Problem to work on: Each entry below must be written out exactly, with pictures left out.

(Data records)
-- Opening Marker --
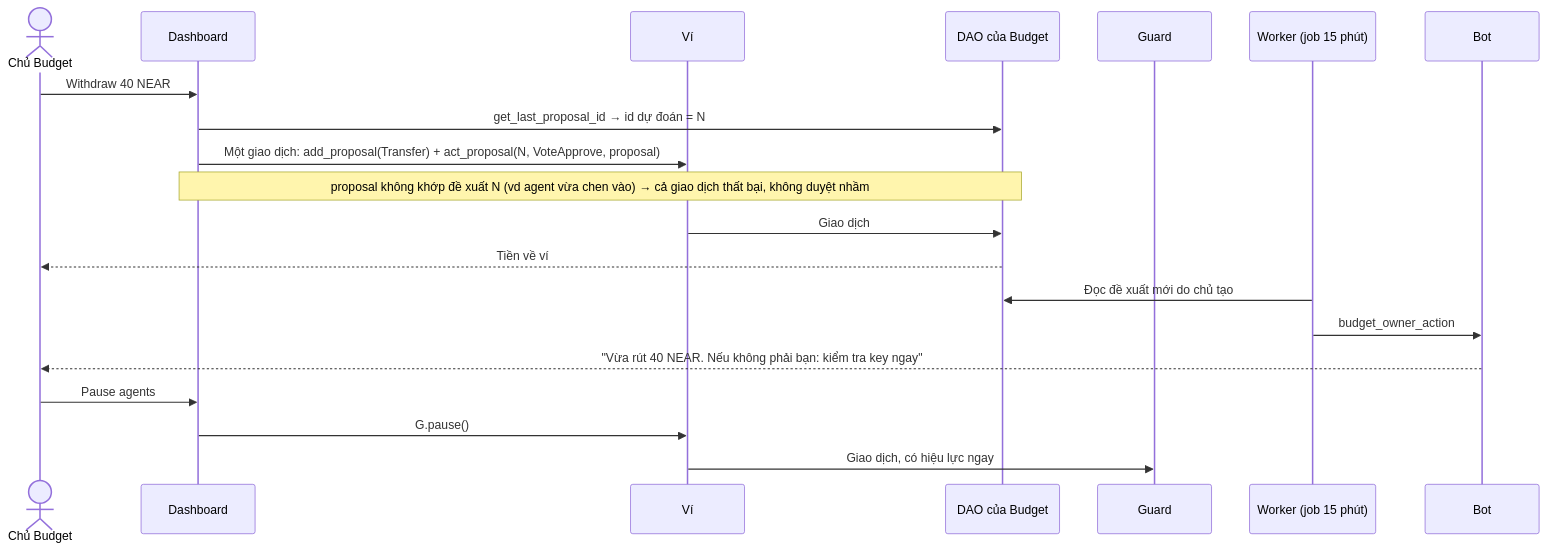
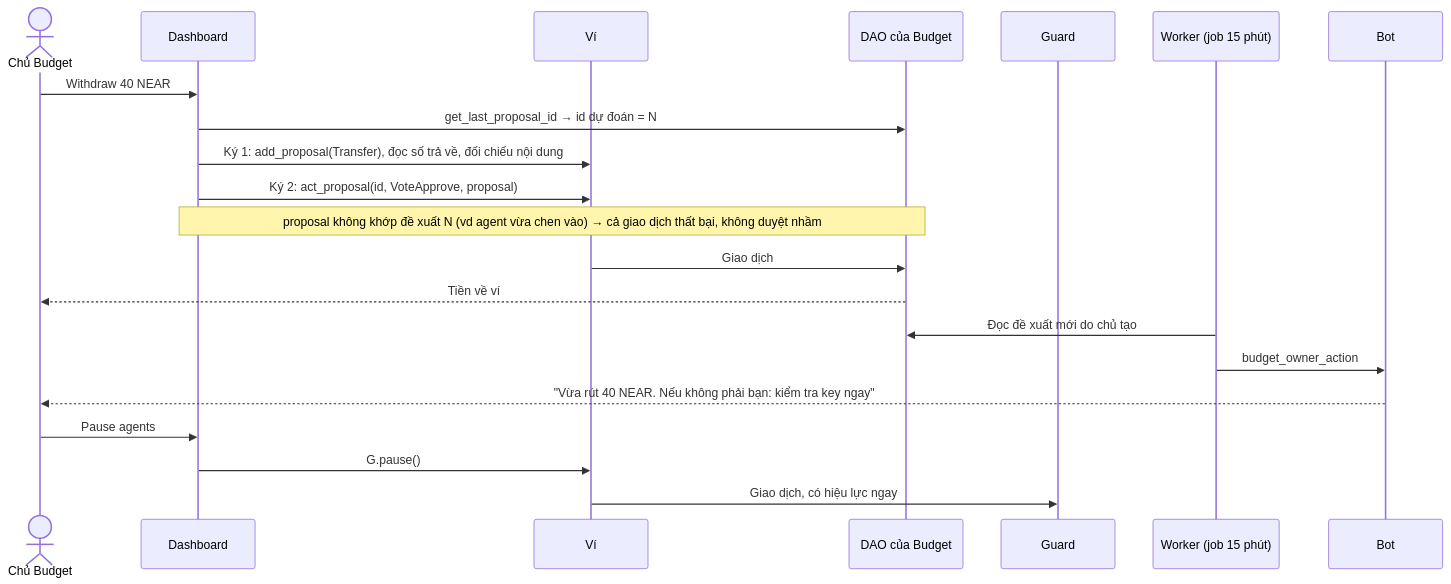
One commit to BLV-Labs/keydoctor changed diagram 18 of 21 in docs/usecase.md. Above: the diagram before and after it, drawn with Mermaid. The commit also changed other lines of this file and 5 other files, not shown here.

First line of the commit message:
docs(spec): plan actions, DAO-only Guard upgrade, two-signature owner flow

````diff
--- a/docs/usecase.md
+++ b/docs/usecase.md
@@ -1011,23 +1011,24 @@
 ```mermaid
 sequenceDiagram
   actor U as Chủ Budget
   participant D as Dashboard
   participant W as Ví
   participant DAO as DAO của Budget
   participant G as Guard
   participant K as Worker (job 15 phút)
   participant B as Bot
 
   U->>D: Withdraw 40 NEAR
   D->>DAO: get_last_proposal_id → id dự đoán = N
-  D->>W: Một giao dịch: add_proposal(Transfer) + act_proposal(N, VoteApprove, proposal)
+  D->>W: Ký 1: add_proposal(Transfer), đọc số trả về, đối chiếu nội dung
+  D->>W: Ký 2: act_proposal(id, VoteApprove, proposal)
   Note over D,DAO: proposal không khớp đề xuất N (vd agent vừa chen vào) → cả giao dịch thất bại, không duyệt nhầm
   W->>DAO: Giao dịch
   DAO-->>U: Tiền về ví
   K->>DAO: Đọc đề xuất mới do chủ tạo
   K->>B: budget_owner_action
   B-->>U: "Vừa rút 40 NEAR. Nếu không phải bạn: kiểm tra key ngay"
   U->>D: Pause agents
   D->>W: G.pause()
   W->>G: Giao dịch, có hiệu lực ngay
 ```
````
-- Closing Marker --
Solution to the problem:
One commit to BLV-Labs/keydoctor changed diagram 18 of 21 in docs/usecase.md. Above: the diagram before and after it, drawn with Mermaid. The commit also changed other lines of this file and 5 other files, not shown here.

First line of the commit message:
docs(spec): plan actions, DAO-only Guard upgrade, two-signature owner flow

````diff
--- a/docs/usecase.md
+++ b/docs/usecase.md
@@ -1011,23 +1011,24 @@
 ```mermaid
 sequenceDiagram
   actor U as Chủ Budget
   participant D as Dashboard
   participant W as Ví
   participant DAO as DAO của Budget
   participant G as Guard
   participant K as Worker (job 15 phút)
   participant B as Bot
 
   U->>D: Withdraw 40 NEAR
   D->>DAO: get_last_proposal_id → id dự đoán = N
-  D->>W: Một giao dịch: add_proposal(Transfer) + act_proposal(N, VoteApprove, proposal)
+  D->>W: Ký 1: add_proposal(Transfer), đọc số trả về, đối chiếu nội dung
+  D->>W: Ký 2: act_proposal(id, VoteApprove, proposal)
   Note over D,DAO: proposal không khớp đề xuất N (vd agent vừa chen vào) → cả giao dịch thất bại, không duyệt nhầm
   W->>DAO: Giao dịch
   DAO-->>U: Tiền về ví
   K->>DAO: Đọc đề xuất mới do chủ tạo
   K->>B: budget_owner_action
   B-->>U: "Vừa rút 40 NEAR. Nếu không phải bạn: kiểm tra key ngay"
   U->>D: Pause agents
   D->>W: G.pause()
   W->>G: Giao dịch, có hiệu lực ngay
 ```
````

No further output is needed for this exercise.